 Grab a Kleenex and enjoy this video.

 Participate. Make a difference. Live a life that matters.

Wednesday, August 28, 2013

So little time and so much to read.

 If you are like me, living with MS can take a lot of time, especially if you want to stay current on what is happening in the MS world.

 Recently I was contacted by Cathy Chester, a well-known writer in the MS world, who offered to write a guest blog. She has done a great job of writing about the many resources that we have available. I do hope that you enjoy reading this.

Guest post provided by Healthline

It was easier to keep up with news and information about Multiple Sclerosis twenty-five years ago.  There was none.  There was no Internet, no FDA approved medications and no complementary medicines being recommended by physicians.

Today there is a plethora of information about approved medications, clinical trials, therapeutic modalities, assistive technology, emotional support, employment opportunities and financial assistance.

Now, more than ever, it’s important to stay current with information that suits your needs. 

But who has time to work, take care of your family, tend to your MS needs and stay current with the latest news?

Here is how I try to keep up without having to spend a lot of time combing the Internet to find answers to my questions.

My first piece of advice is this: sign up for alerts: As a writer, health advocate and MS patient, this simple technique is one I rely on every day.  I use Google as my email program (Gmail).  In their settings, there is an area that allows you to type a phrase (or a website, blog, online magazine, etc.) and then specify how often you’d like to receive an alert (daily, weekly, monthly). 

For example, I typed in the words “Multiple Sclerosis”.  Every day I receive alerts for news or blogs appearing on the Internet that contain the words “Multiple Sclerosis”. 

If you don’t use Gmail, and are unsure how to set up your own alert, do a Google search on setting up alerts for your specific email program.

I also do alerts for news and information from reputable websites that I’ve come to trust for reliable information:

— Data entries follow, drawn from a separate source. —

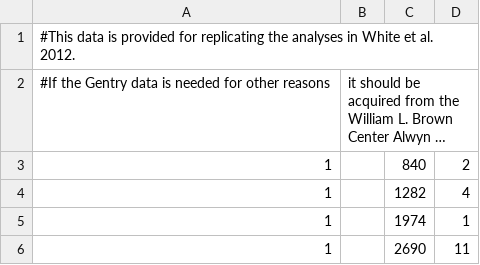
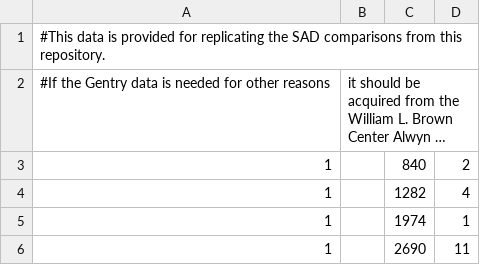
Before and after one commit to weecology/sad-comparison, a CSV file: sad-data/gentry_spab.csv, drawn as a sheet; only a part is shown; long unchanged cells end in …; the diff names each change by its address in the sheet, - before the commit and + after, or states it on an @@ line.

Commit message:
Updates comments in data files for replicating the SAD comparisons from this repository.

```diff
--- a/sad-data/gentry_spab.csv
+++ b/sad-data/gentry_spab.csv
-A1: …replicating the analyses in White et al. 2012.
+A1: …replicating the SAD comparisons from this repository.
```
Also changed, not shown: sad-data/mcdb_spab.csv, 5 other files.
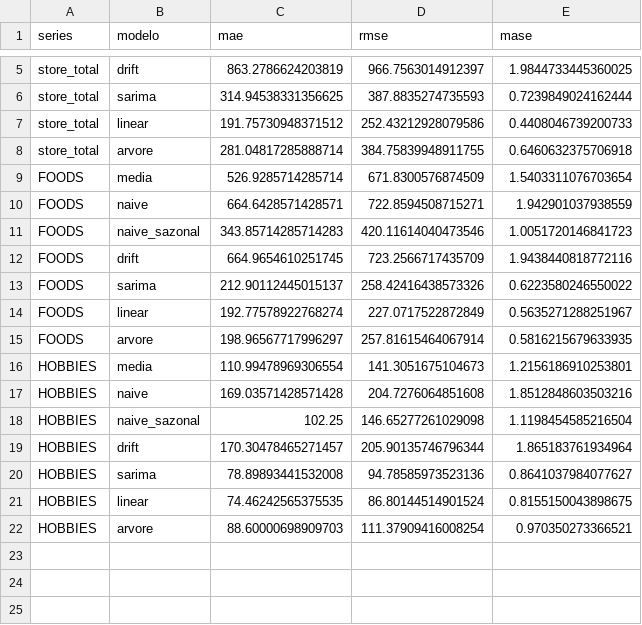
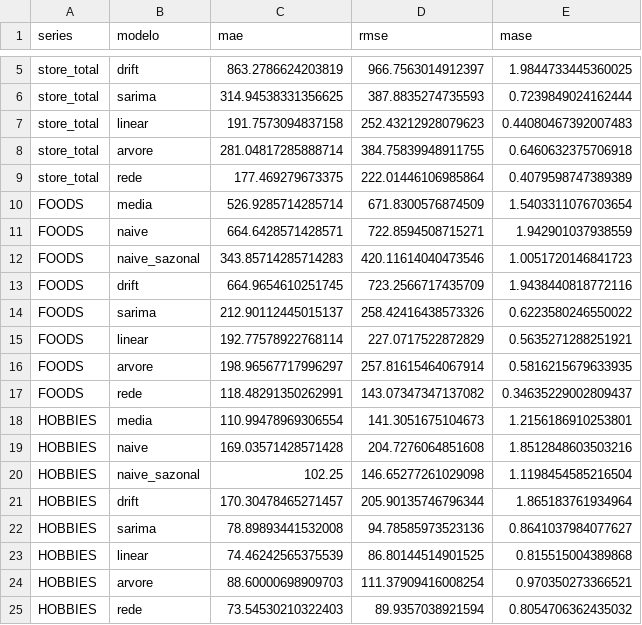
Before and after one commit to Nicholas2104/series-temporais-26-2, a CSV file: metricas.csv, drawn as a sheet; only a part is shown, gaps mark what is left out.

```diff
--- a/metricas.csv
+++ b/metricas.csv
@@ -6,4 +6,5 @@ store_total,drift,863.2786624203819,966.7563014912397,1.9844733445360025
 store_total,sarima,314.94538331356625,387.8835274735593,0.7239849024162444
-store_total,linear,191.75730948371512,252.43212928079586,0.4408046739200733
+store_total,linear,191.7573094837158,252.43212928079623,0.44080467392007483
 store_total,arvore,281.04817285888714,384.75839948911755,0.6460632375706918
+store_total,rede,177.469279673375,222.01446106985864,0.4079598747389389
 FOODS,media,526.9285714285714,671.8300576874509,1.5403311076703654
@@ -13,4 +14,5 @@ FOODS,drift,664.9654610251745,723.2566717435709,1.9438440818772116
 FOODS,sarima,212.90112445015137,258.42416438573326,0.6223580246550022
-FOODS,linear,192.77578922768274,227.0717522872849,0.5635271288251967
+FOODS,linear,192.77578922768114,227.0717522872829,0.5635271288251921
 FOODS,arvore,198.96567717996297,257.81615464067914,0.5816215679633935
+FOODS,rede,118.48291350262991,143.07347347137082,0.34635229002809437
 HOBBIES,media,110.99478969306554,141.3051675104673,1.2156186910253801
@@ -20,3 +22,4 @@ HOBBIES,drift,170.30478465271457,205.90135746796344,1.865183761934964
 HOBBIES,sarima,78.89893441532008,94.78585973523136,0.8641037984077627
-HOBBIES,linear,74.46242565375535,86.80144514901524,0.8155150043898675
+HOBBIES,linear,74.46242565375539,86.80144514901525,0.815515004389868
 HOBBIES,arvore,88.60000698909703,111.37909416008254,0.970350273366521
+HOBBIES,rede,73.54530210322403,89.9357038921594,0.8054706362435032
```
Also changed, not shown: previsoes_validacao.csv, 9 other files.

·      Healthline
·      The National Multiple Sclerosis Society
·      Multiple Sclerosis Association of America
·      MultipleSclerosis.net
·      Multiple Sclerosis Foundation
·      Medline
·      Health Central
·      Carnival of MS Bloggers
·      MS Views and News
·      Consortium of Multiple Sclerosis Centers
·      CAN DO Multiple Sclerosis Center (formerly The Jimmie Heuga Center for MS)
·      Accelerated Cure Project
·      Myelin Repair Foundation
·      Disability.gov
·      ADA.gov
·      WebMD

I like to also keep up with complementary medicine, and how that can help me manage my MS in addition to the traditional medicine I follow.   Here are some sites I use:

·      Healthline
·      Dr. Andrew Weil
·      The Self-Healing Coach
·      Daily Yoga – My Yoga Online
·      Center for Mindfulness/Jon Kabat-Zinn
·      The Mayo Clinic
·      Psychology Today
·      Naturopathic Sleep Medicine Blog

This is a small sampling of what is available to keep you up-to-date on the news and information that matters to you.  Search for others.  Once you find something you like, set a bookmark, sign up for an alert or subscribe to them.

The Internet makes it easier for you to find answers to your MS questions, and to help you better manage your disease.  (Of course if you don’t own a computer, perhaps a visit to your local library will do the trick!)

Good luck and best of health.

About the Author: Cathy Chester is a writer for Healthline.  Diagnosed with MS in 1987, today her life is dedicated to two things: writing and paying it forward to others with MS.  Her blog, An Empowered Spirit, is dedicated to being healthy and vibrant over the age 50.  It is also to empower people with disabilities to live a joyful and healthy life.  She also writes for other health websites and is a blogger for The Huffington Post.  Her mantra is “Life is delicious, so seize each day by doing the best we can with the abilities we have.” 

Participate. Make a difference. Live a life that matters.